Scavenging desert animals include ravens, vultures, crows, foxes and coyotes. Additionally, many scavenging insects subsist on dead organisms. Some of the desert’s scavengers are capable of capturing their own prey, but as food can be scarce in the desert, they are always looking to scavenge an easy meal.
Scavengers are a type of consumer, just as carnivores are. The primary difference between the two groups is that carnivores typically hunt and kill their prey, while scavengers eat dead or nearly dead prey. Sometimes, scavengers subsist on food that carnivores killed. However, some scavengers, such as some insects, consume dead plants instead.
Scavengers often have adaptations that aid their scavenging habits. For example, coyotes and foxes have a strong sense of smell, which helps them to locate carcasses. Vultures have a strong sense of smell, which is a rare trait among other bird species. Vultures have also evolved into bald creatures, which helps them to stay clean while inserting their heads into dead animals. Even sedentary animals are capable of traveling efficiently over long distances to increase their chances of detecting food.
Scavengers play an important role in desert ecosystems. By eating dead organisms, they help to recycle the minerals in their bodies back into the ecosystem.Learn More

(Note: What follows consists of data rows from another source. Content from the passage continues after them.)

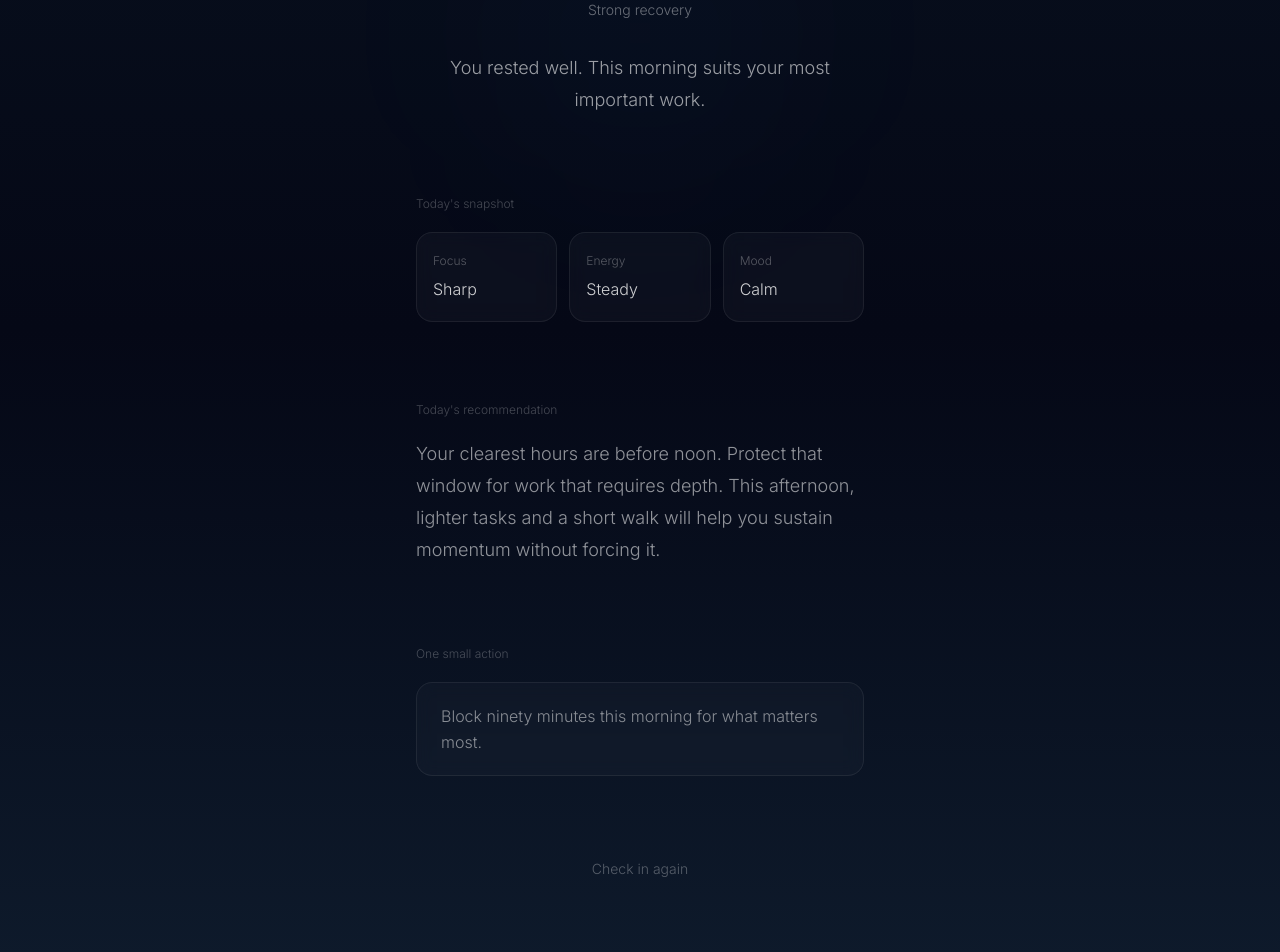
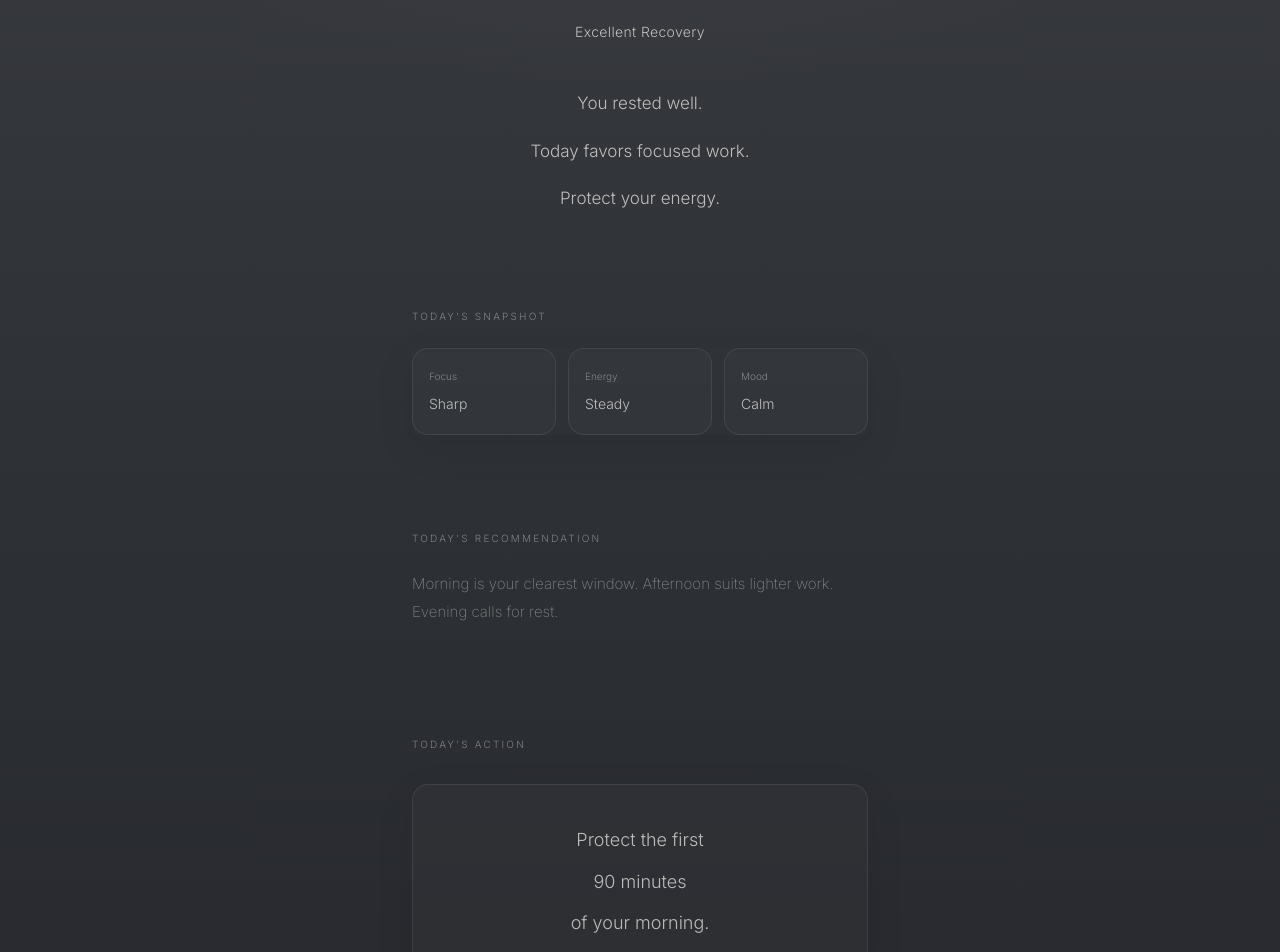
Before and after one commit to ushezy/recovery-ai, a Next.js app: page /brief in a window 1280 px wide. Shown: the part 300-1252 px from the top of the page. Built offline with nearby package versions, Linux system fonts and the light colour scheme.

Commit message:
style: finalize titanium design language

```diff
--- a/app/brief/page.tsx
+++ b/app/brief/page.tsx
@@ -26,21 +26,21 @@ export default function BriefPage() {
       <BriefRecoveryScore
         score={recovery.score}
         level={recovery.level}
-        insight={recovery.insight}
+        insights={recovery.insights}
       />
 
       <BriefSnapshot items={snapshotItems} />
 
       <BriefRecommendation text={recommendation} />
 
-      <BriefAction text={action} />
+      <BriefAction lines={action.lines} />
 
-      <footer className="mt-20 text-center">
+      <footer className="mt-14 text-center">
         <Link
           href="/check-in"
-          className="text-sm font-light text-white/30 transition-colors duration-500 hover:text-white/50"
+          className="text-xs font-light tracking-wide text-[rgba(243,241,236,0.42)] transition-colors duration-500 hover:text-[rgba(243,241,236,0.62)]"
         >
-          Check in again
+          Check in again tomorrow
         </Link>
       </footer>
     </BriefLayout>
--- a/app/globals.css
+++ b/app/globals.css
@@ -159,3 +159,43 @@ body {
 .preparing-dot {
   animation: preparing-dot-pulse 2s ease-in-out infinite;
 }
+
+/* Morning Brief — deep titanium finish */
+.brief-titanium {
+  background: linear-gradient(180deg, #3a3c40 0%, #2e3136 50%, #26282c 100%);
+}
+
+.brief-titanium-texture::before {
+  content: "";
+  position: absolute;
+  inset: 0;
+  opacity: 0.09;
+  background-image:
+    repeating-linear-gradient(
+      -14deg,
+      transparent,
+      transparent 2px,
+      rgba(255, 255, 255, 0.035) 2px,
+      rgba(255, 255, 255, 0.035) 3px
+    ),
+    repeating-linear-gradient(
+      76deg,
+      transparent,
+      transparent 4px,
+      rgba(0, 0, 0, 0.025) 4px,
+      rgba(0, 0, 0, 0.025) 5px
+    );
+  pointer-events: none;
+}
+
+.brief-titanium-light::after {
+  content: "";
+  position: absolute;
+  inset: 0;
+  background: radial-gradient(
+    ellipse 75% 40% at 50% 0%,
+    rgba(255, 255, 255, 0.05) 0%,
+    transparent 68%
+  );
+  pointer-events: none;
+}
--- a/components/brief/BriefAction.tsx
+++ b/components/brief/BriefAction.tsx
@@ -1,15 +1,24 @@
 type BriefActionProps = {
-  text: string;
+  lines: string[];
 };
 
-export function BriefAction({ text }: BriefActionProps) {
+export function BriefAction({ lines }: BriefActionProps) {
   return (
-    <section>
-      <p className="mb-5 text-xs font-light text-white/25">One small action</p>
-      <div className="rounded-2xl border border-white/[0.07] bg-white/[0.025] px-6 py-5 backdrop-blur-sm">
-        <p className="text-sm font-light leading-relaxed text-white/50 md:text-base">
-          {text}
-        </p>
+    <section className="py-4">
+      <p className="mb-8 text-[10px] font-light uppercase tracking-[0.22em] text-[rgba(243,241,236,0.42)]">
+        Today&apos;s action
+      </p>
+      <div className="rounded-2xl border border-[rgba(255,255,255,0.08)] bg-[rgba(255,255,255,0.025)] px-6 py-10 backdrop-blur-[2px] shadow-[0_12px_40px_rgba(0,0,0,0.08)]">
+        <div className="flex flex-col gap-3 text-center">
+          {lines.map((line) => (
+            <p
+              key={line}
+              className="text-base font-light leading-relaxed text-[rgba(243,241,236,0.72)] md:text-lg"
+            >
+              {line}
+            </p>
+          ))}
+        </div>
       </div>
     </section>
   );
--- a/components/brief/BriefGreeting.tsx
+++ b/components/brief/BriefGreeting.tsx
@@ -5,11 +5,14 @@ type BriefGreetingProps = {
 
 export function BriefGreeting({ name, subtitle }: BriefGreetingProps) {
   return (
-    <header className="mb-14 md:mb-16">
-      <p className="text-xl font-light text-white/50 md:text-2xl">
-        Good morning{name ? `, ${name}` : ""}.
+    <header className="mb-16 md:mb-20">
+      <p className="text-[11px] font-light uppercase tracking-[0.28em] text-[rgba(243,241,236,0.42)]">
+        Good morning
       </p>
-      <p className="mt-2 text-sm font-light text-white/30">{subtitle}</p>
+      <p className="mt-3 text-xs font-light tracking-wide text-[rgba(243,241,236,0.42)]">
+        {name ? `${name} · ` : ""}
+        {subtitle}
+      </p>
     </header>
   );
 }
--- a/components/brief/BriefLayout.tsx
+++ b/components/brief/BriefLayout.tsx
@@ -1,11 +1,11 @@
 export function BriefLayout({ children }: { children: React.ReactNode }) {
   return (
-    <main className="relative min-h-screen bg-[#050816] text-white">
-      <div aria-hidden className="pointer-events-none absolute inset-0">
-        <div className="absolute inset-0 bg-gradient-to-b from-[#08111F] via-[#050816] to-[#0E1A2B]" />
-        <div className="absolute left-1/2 top-[15%] h-72 w-72 -translate-x-1/2 rounded-full bg-blue-400/[0.03] blur-[100px]" />
-      </div>
-      <div className="relative mx-auto max-w-lg px-6 pb-20 pt-14 md:px-8 md:pt-16">
+    <main className="brief-titanium relative min-h-screen text-[#F3F1EC]">
+      <div
+        aria-hidden
+        className="brief-titanium-texture brief-titanium-light pointer-events-none absolute inset-0"
+      />
+      <div className="relative mx-auto w-full max-w-[520px] px-6 pb-24 pt-16 md:px-8 md:pt-20">
         {children}
       </div>
     </main>
--- a/components/brief/BriefRecommendation.tsx
+++ b/components/brief/BriefRecommendation.tsx
@@ -4,11 +4,11 @@ type BriefRecommendationProps = {
 
 export function BriefRecommendation({ text }: BriefRecommendationProps) {
   return (
-    <section className="mb-16 md:mb-20">
-      <p className="mb-5 text-xs font-light text-white/25">
+    <section className="mb-20 md:mb-24">
+      <p className="mb-6 text-[10px] font-light uppercase tracking-[0.22em] text-[rgba(243,241,236,0.42)]">
         Today&apos;s recommendation
       </p>
-      <p className="text-base font-light leading-relaxed text-white/55 md:text-lg md:leading-8">
+      <p className="text-sm font-extralight leading-[1.85] text-[rgba(243,241,236,0.42)] md:text-[15px]">
         {text}
       </p>
     </section>
--- a/components/brief/BriefRecoveryScore.tsx
+++ b/components/brief/BriefRecoveryScore.tsx
@@ -1,26 +1,36 @@
 type BriefRecoveryScoreProps = {
   score: number;
   level: string;
-  insight: string;
+  insights: string[];
 };
 
 export function BriefRecoveryScore({
   score,
   level,
-  insight,
+  insights,
 }: BriefRecoveryScoreProps) {
   return (
-    <section className="mb-16 text-center md:mb-20">
+    <section className="mb-20 text-center md:mb-24">
       <p
-        className="text-7xl font-light tabular-nums leading-none tracking-tight text-white/85 md:text-8xl"
+        className="text-[5.5rem] font-extralight tabular-nums leading-[0.9] tracking-[-0.04em] text-[#F3F1EC] md:text-[6.5rem]"
+        style={{ fontWeight: 200 }}
         aria-label={`Recovery score ${score}`}
       >
         {score}
       </p>
-      <p className="mt-4 text-sm font-light text-white/40">{level}</p>
-      <p className="mx-auto mt-8 max-w-sm text-base font-light leading-relaxed text-white/60 md:text-lg md:leading-8">
-        {insight}
+      <p className="mt-6 text-sm font-light tracking-wide text-[rgba(243,241,236,0.72)]">
+        {level}
       </p>
+      <div className="mx-auto mt-12 flex max-w-xs flex-col gap-5">
+        {insights.map((sentence) => (
+          <p
+            key={sentence}
+            className="text-base font-light leading-relaxed text-[rgba(243,241,236,0.72)] md:text-[17px]"
+          >
+            {sentence}
+          </p>
+        ))}
+      </div>
     </section>
   );
 }
--- a/components/brief/BriefSnapshot.tsx
+++ b/components/brief/BriefSnapshot.tsx
@@ -6,18 +6,24 @@ type BriefSnapshotProps = {
 
 function SnapshotCard({ label, value }: SnapshotItem) {
   return (
-    <div className="flex-1 rounded-2xl border border-white/[0.07] bg-white/[0.03] px-4 py-5 backdrop-blur-sm">
-      <p className="text-xs font-light text-white/30">{label}</p>
-      <p className="mt-2 text-base font-light text-white/80">{value}</p>
+    <div className="flex-1 rounded-2xl border border-[rgba(255,255,255,0.08)] bg-[rgba(255,255,255,0.025)] px-4 py-5 backdrop-blur-[2px]">
+      <p className="text-[10px] font-light text-[rgba(243,241,236,0.42)]">
+        {label}
+      </p>
+      <p className="mt-2.5 text-sm font-light text-[rgba(243,241,236,0.72)]">
+        {value}
+      </p>
     </div>
   );
 }
 
 export function BriefSnapshot({ items }: BriefSnapshotProps) {
   return (
-    <section className="mb-16 md:mb-20">
-      <p className="mb-5 text-xs font-light text-white/25">Today&apos;s snapshot</p>
-      <div className="flex gap-3">
+    <section className="mb-20 md:mb-24">
+      <p className="mb-6 text-[10px] font-light uppercase tracking-[0.22em] text-[rgba(243,241,236,0.42)]">
+        Today&apos;s snapshot
+      </p>
+      <div className="flex gap-3 shadow-[0_12px_40px_rgba(0,0,0,0.08)]">
         {items.map((item) => (
           <SnapshotCard key={item.label} {...item} />
         ))}
--- a/components/brief/mock-data.ts
+++ b/components/brief/mock-data.ts
@@ -7,9 +7,12 @@ export const MOCK_MORNING_BRIEF: MorningBrief = {
   },
   recovery: {
     score: 86,
-    level: "Strong recovery",
-    insight:
-      "You rested well. This morning suits your most important work.",
+    level: "Excellent Recovery",
+    insights: [
+      "You rested well.",
+      "Today favors focused work.",
+      "Protect your energy.",
+    ],
   },
   snapshot: {
     focus: "Sharp",
@@ -17,6 +20,8 @@ export const MOCK_MORNING_BRIEF: MorningBrief = {
     mood: "Calm",
   },
   recommendation:
-    "Your clearest hours are before noon. Protect that window for work that requires depth. This afternoon, lighter tasks and a short walk will help you sustain momentum without forcing it.",
-  action: "Block ninety minutes this morning for what matters most.",
+    "Morning is your clearest window. Afternoon suits lighter work. Evening calls for rest.",
+  action: {
+    lines: ["Protect the first", "90 minutes", "of your morning."],
+  },
 };
--- a/components/brief/types.ts
+++ b/components/brief/types.ts
@@ -6,7 +6,7 @@ export type MorningBrief = {
   recovery: {
     score: number;
     level: string;
-    insight: string;
+    insights: string[];
   };
   snapshot: {
     focus: string;
@@ -14,7 +14,9 @@ export type MorningBrief = {
     mood: string;
   };
   recommendation: string;
-  action: string;
+  action: {
+    lines: string[];
+  };
 };
 
 export type SnapshotItem = {
```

Hyenas are scavengers and often eat the scraps that other predators leave behind, but they also hunt their own prey. They hunt large animals, such as wildebeests and antelope, as well as smaller species, such as birds, snakes, lizards and insects.Full Answer >
Water snakes are scavengers and carnivores, eating prey such as amphibians, crayfish, other snakes, birds, small mammals, fish and large insects. These snakes search for prey during all hours of the day and once they catch something, they just swallow it alive.Full Answer >
Both scavengers and detritivores consume dead animals. Scavengers obtain most or all of their sustenance from dead animals, while detritivores often consume a combination of decaying plant and animal material, as well as waste.Full Answer >
Dogs bury objects due to an evolutionary instinct to store and protect bones and food from scavengers. Known as cache behavior, it is common for domestic dogs to bury bones, toys and other objects, according to the Wolf Education & Research Center.Full Answer >